# Required action:
Go over the data and keep only the lines that include "null".

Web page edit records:
::::

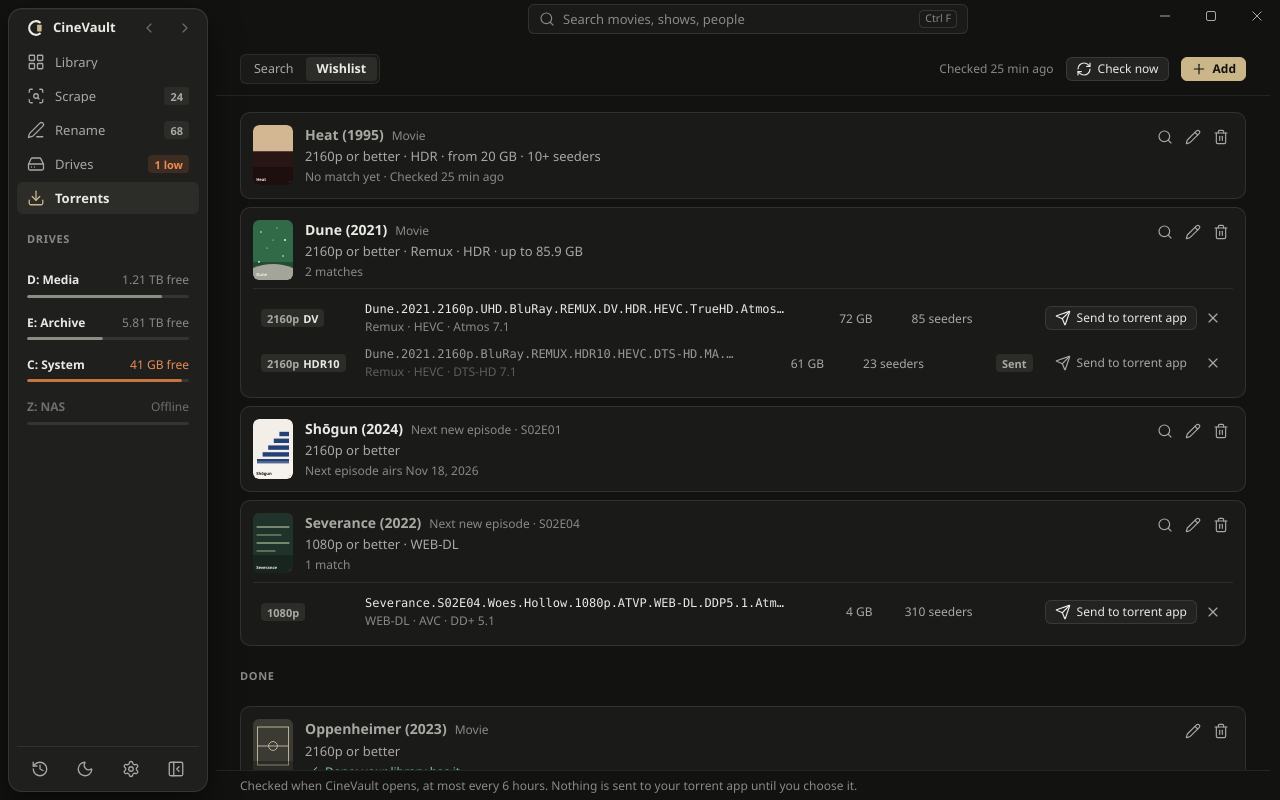
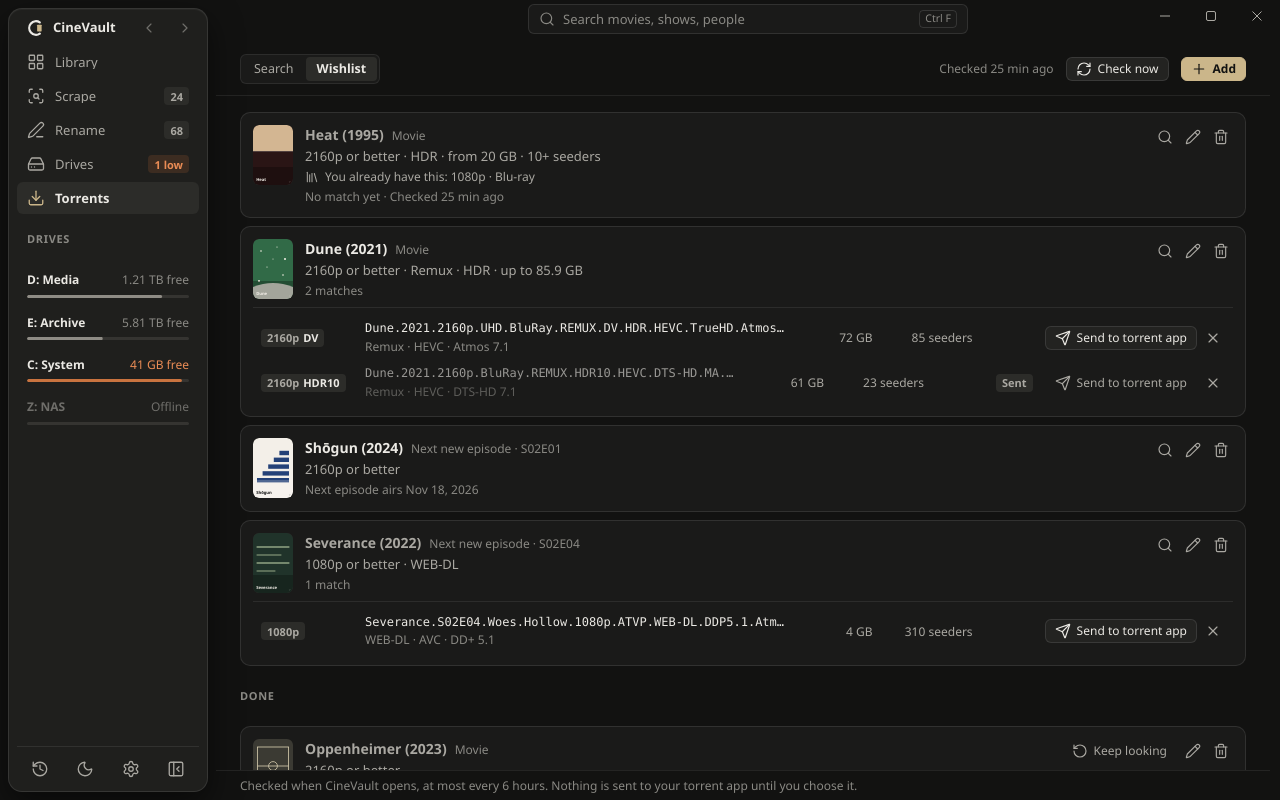
Before and after one commit to mustafayevt/CineVault, a React (Vite) app in the folder ui/: page /torrents/wishlist in a window 1280 px wide. Both pictures are taken after a click on the button "Got it". Built offline with nearby package versions, Linux system fonts and the light colour scheme; a web font is replaced by a local one.

Commit message:
feat(ui): show the copy held, a smallest size and Keep looking on the Wishlist
The editor and active entries say what the library already holds, linking to the title; the limits row takes a size range; a done entry offers Keep looking, which re-opens it and checks it at once (#68).

```diff
--- a/ui/src/features/torrents/WishEditor.tsx
+++ b/ui/src/features/torrents/WishEditor.tsx
@@ -2,6 +2,7 @@ import { useQuery } from "@tanstack/react-query";
 import { useId, useState } from "react";
 import type { ReactNode } from "react";
 
+import type { ScrapeLinkDto } from "../../bindings";
 import { Button } from "../../components/Button";
 import { Checkbox } from "../../components/Checkbox";
 import { Chip } from "../../components/Chip";
@@ -14,6 +15,8 @@ import { useEscapeLayer } from "../shell/escStack";
 import { currentTorrentBackend } from "./torrentBackend";
 import type { WishCriteria, WishScope } from "./torrentBackend";
 import type { TitleKind } from "./torrentsSearch";
+import { WishHeldLine } from "./WishHeldLine";
+import { WISHLIST_KEY } from "./wishlistQueries";
 import {
   RESOLUTIONS,
   SOURCES,
@@ -30,6 +33,8 @@ interface WishEditorProps {
   tmdbId: number;
   scope: WishScope;
   criteria: WishCriteria;
+  /** The library title, when the library has one: the held copy links to it. */
+  library: ScrapeLinkDto | null;
   /** `add` shows "Add to Wishlist", `edit` shows "Save". */
   mode: "add" | "edit";
   saving: boolean;
@@ -71,17 +76,30 @@ function useSeasonOptions(kind: TitleKind, tmdbId: number, season: number, wante
   return { seasons: seasons.data ?? [], episodes: episodes.data ?? [] };
 }
 
+/** The copy the library holds of the scope being edited; `null` while unknown or not held. */
+function useHeld(kind: TitleKind, tmdbId: number, scope: WishScope, wanted: boolean) {
+  const held = useQuery({
+    enabled: wanted,
+    queryKey: [...WISHLIST_KEY, "held", kind, tmdbId, scope.kind, scope.season, scope.episode],
+    queryFn: () => currentTorrentBackend().wishlistHeld(kind, tmdbId, scope),
+    retry: false,
+  });
+  return held.data ?? null;
+}
+
 /**
  * The Wishlist editor (spec `torrent-wishlist` "Wishlist entries and criteria"), part of the page
- * rather than a dialog: for a show what to look for (the next new episode, a season or an
- * episode), then the lowest resolution, the sources, HDR only, the largest size and the fewest
- * seeders, with "Add to Wishlist" or "Save" and "Cancel".
+ * rather than a dialog: "You already have this" when the library holds the title and scope, for
+ * a show what to look for (the next new episode, a season or an episode), then the lowest
+ * resolution, the sources, HDR only, the size range and the fewest seeders, with "Add to
+ * Wishlist" or "Save" and "Cancel".
  */
 export function WishEditor({
   kind,
   tmdbId,
   scope,
   criteria,
+  library,
   mode,
   saving,
   onSave,
@@ -102,6 +120,7 @@ export function WishEditor({
   // Esc cancels, like it closes a picker page.
   useEscapeLayer("picker", true, onCancel);
   const problem = draftProblem(draft);
+  const held = useHeld(kind, tmdbId, draftValue(draft, unit).scope, library !== null);
   const seasonOptions =
     options.seasons.length === 0
       ? [
@@ -150,6 +169,7 @@ export function WishEditor({
         save();
       }}
     >
+      {held === null ? null : <WishHeldLine held={held} kind={kind} library={library} />}
       {kind === "show" ? (
         <Row label={t("wishlist.edit.lookFor")} id={`${ids}-scope`}>
           <SegmentedControl<ScopeChoice>
@@ -236,7 +256,21 @@ export function WishEditor({
         </Checkbox>
       </Row>
       <Row label={t("wishlist.edit.limits")} id={`${ids}-limits`}>
-        <span className="text-(length:--fs-12) text-text-2">{t("wishlist.edit.upTo")}</span>
+        <span className="text-(length:--fs-12) text-text-2">{t("wishlist.edit.from")}</span>
+        <Field
+          aria-label={t("wishlist.edit.minSize")}
+          inputMode="decimal"
+          placeholder={t("wishlist.edit.noLimit")}
+          value={draft.minSizeGb}
+          onChange={(event) => change({ minSizeGb: event.target.value })}
+          boxClassName="w-[120px]"
+          trailing={
+            <span className="text-(length:--fs-12) text-text-muted">
+              {format.sizeBase === "base2" ? "GiB" : "GB"}
+            </span>
+          }
+        />
+        <span className="text-(length:--fs-12) text-text-2">{t("wishlist.edit.to")}</span>
         <Field
           aria-label={t("wishlist.edit.maxSize")}
           inputMode="decimal"
--- /dev/null
+++ b/ui/src/features/torrents/WishHeldLine.tsx
@@ -0,0 +1,51 @@
+import { Link } from "@tanstack/react-router";
+import { Library } from "lucide-react";
+
+import type { ScrapeLinkDto } from "../../bindings";
+import { Icon } from "../../components/Icon";
+import type { WishHeld } from "./torrentBackend";
+import type { TitleKind } from "./torrentsSearch";
+import { heldLine } from "./wishlistModel";
+
+interface WishHeldLineProps {
+  held: WishHeld;
+  kind: TitleKind;
+  /** The library title, linked when known. */
+  library: ScrapeLinkDto | null;
+}
+
+/**
+ * "You already have this: 1080p · WEB-DL" (spec `torrent-wishlist`), on an entry and in the
+ * editor, linking to the Movie or TV show page.
+ */
+export function WishHeldLine({ held, kind, library }: WishHeldLineProps) {
+  const text = heldLine(held);
+  const className = "truncate";
+  return (
+    <p
+      data-testid="wish-held"
+      className="m-0 flex min-w-0 items-center gap-1.5 text-(length:--fs-12) text-text-2"
+    >
+      <Icon icon={Library} size={14} />
+      {library === null ? (
+        <span className={className}>{text}</span>
+      ) : kind === "show" ? (
+        <Link
+          to="/tv/$showId"
+          params={{ showId: library.itemId }}
+          className={`${className} cv-link`}
+        >
+          {text}
+        </Link>
+      ) : (
+        <Link
+          to="/movies/$movieId"
+          params={{ movieId: library.itemId }}
+          className={`${className} cv-link`}
+        >
+          {text}
+        </Link>
+      )}
+    </p>
+  );
+}
--- a/ui/src/features/torrents/WishlistPage.tsx
+++ b/ui/src/features/torrents/WishlistPage.tsx
@@ -1,6 +1,6 @@
 import { useQueryClient } from "@tanstack/react-query";
 import { Link, useNavigate, useSearch } from "@tanstack/react-router";
-import { Check, Pencil, Plus, RefreshCw, Search, Send, Trash2, X } from "lucide-react";
+import { Check, Pencil, Plus, RefreshCw, RotateCcw, Search, Send, Trash2, X } from "lucide-react";
 import { useEffect, useMemo, useRef, useState } from "react";
 
 import { Button } from "../../components/Button";
@@ -30,6 +30,7 @@ import type { TitleRef, WishlistSearch } from "./torrentsSearch";
 import { TorrentsViewSwitch } from "./TorrentsViewSwitch";
 import { useTorrentNotice } from "./useTorrentNotice";
 import { WishEditor } from "./WishEditor";
+import { WishHeldLine } from "./WishHeldLine";
 import { WishTitlePicker } from "./WishTitlePicker";
 import {
   criteriaText,
@@ -216,6 +217,19 @@ function EntryCard({ entry, now, fresh, editing, onEdit, highlight = false }: En
       failed(t("wishlist.error.save"), error);
     }
   };
+  const keepLooking = async () => {
+    try {
+      await backend.wishlistKeepLooking(entry.id);
+      await refreshWishlist(client);
+      showToast({ message: t("wishlist.toast.keepLooking", { title: titleName(entry) }) });
+      // The entry is due at once: look for it now, as the app would on its next check.
+      const report = await backend.wishlistCheck(true);
+      await refreshWishlist(client);
+      announce(report.newMatches, () => void navigate({ to: "/torrents/wishlist" }));
+    } catch (error) {
+      failed(t("wishlist.error.save"), error);
+    }
+  };
   const remove = async () => {
     try {
       await backend.wishlistRemove(entry.id);
@@ -287,6 +301,9 @@ function EntryCard({ entry, now, fresh, editing, onEdit, highlight = false }: En
           <p className="m-0 truncate text-(length:--fs-13) text-text-2 @max-[640px]/pane:whitespace-normal">
             {criteriaText(entry.criteria, format)}
           </p>
+          {done || entry.held === null ? null : (
+            <WishHeldLine held={entry.held} kind={ref.kind} library={entry.inLibrary} />
+          )}
           <p
             data-testid="wish-status"
             className={`m-0 flex items-center gap-1.5 text-(length:--fs-12) ${done ? "text-ok" : "text-text-muted"}`}
@@ -296,7 +313,11 @@ function EntryCard({ entry, now, fresh, editing, onEdit, highlight = false }: En
           </p>
         </div>
         <div className="flex shrink-0 items-center gap-1">
-          {done ? null : (
+          {done ? (
+            <Button size="sm" variant="ghost" icon={RotateCcw} onClick={() => void keepLooking()}>
+              {t("wishlist.keepLooking")}
+            </Button>
+          ) : (
             <IconButton
               aria-label={t("wishlist.searchNow")}
               title={t("wishlist.searchNow")}
@@ -328,6 +349,7 @@ function EntryCard({ entry, now, fresh, editing, onEdit, highlight = false }: En
             tmdbId={entry.tmdbId}
             scope={entry.scope}
             criteria={entry.criteria}
+            library={entry.inLibrary}
             mode="edit"
             saving={saving}
             onSave={(scope, criteria) => void save(scope, criteria)}
@@ -443,6 +465,7 @@ function AddPanel({ add, search, onAdded }: AddPanelProps) {
             tmdbId={add.tmdbId}
             scope={defaultScope(add.kind, search.season, search.episode)}
             criteria={defaultCriteria(known.libraryCopies[0] ?? null)}
+            library={known.inLibrary}
             mode="add"
             saving={saving}
             onSave={(scope, criteria) => void save(scope, criteria)}
```
Also changed, not shown: 2 other files (tests, documents, lock files or other folders).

::::

# Answer box:
+  library: ScrapeLinkDto | null;
+/** The copy the library holds of the scope being edited; `null` while unknown or not held. */
+  return held.data ?? null;
+  const held = useHeld(kind, tmdbId, draftValue(draft, unit).scope, library !== null);
+      {held === null ? null : <WishHeldLine held={held} kind={kind} library={library} />}
--- /dev/null
+  library: ScrapeLinkDto | null;
+      {library === null ? (
+          {done || entry.held === null ? null : (
-          {done ? null : (
             criteria={defaultCriteria(known.libraryCopies[0] ?? null)}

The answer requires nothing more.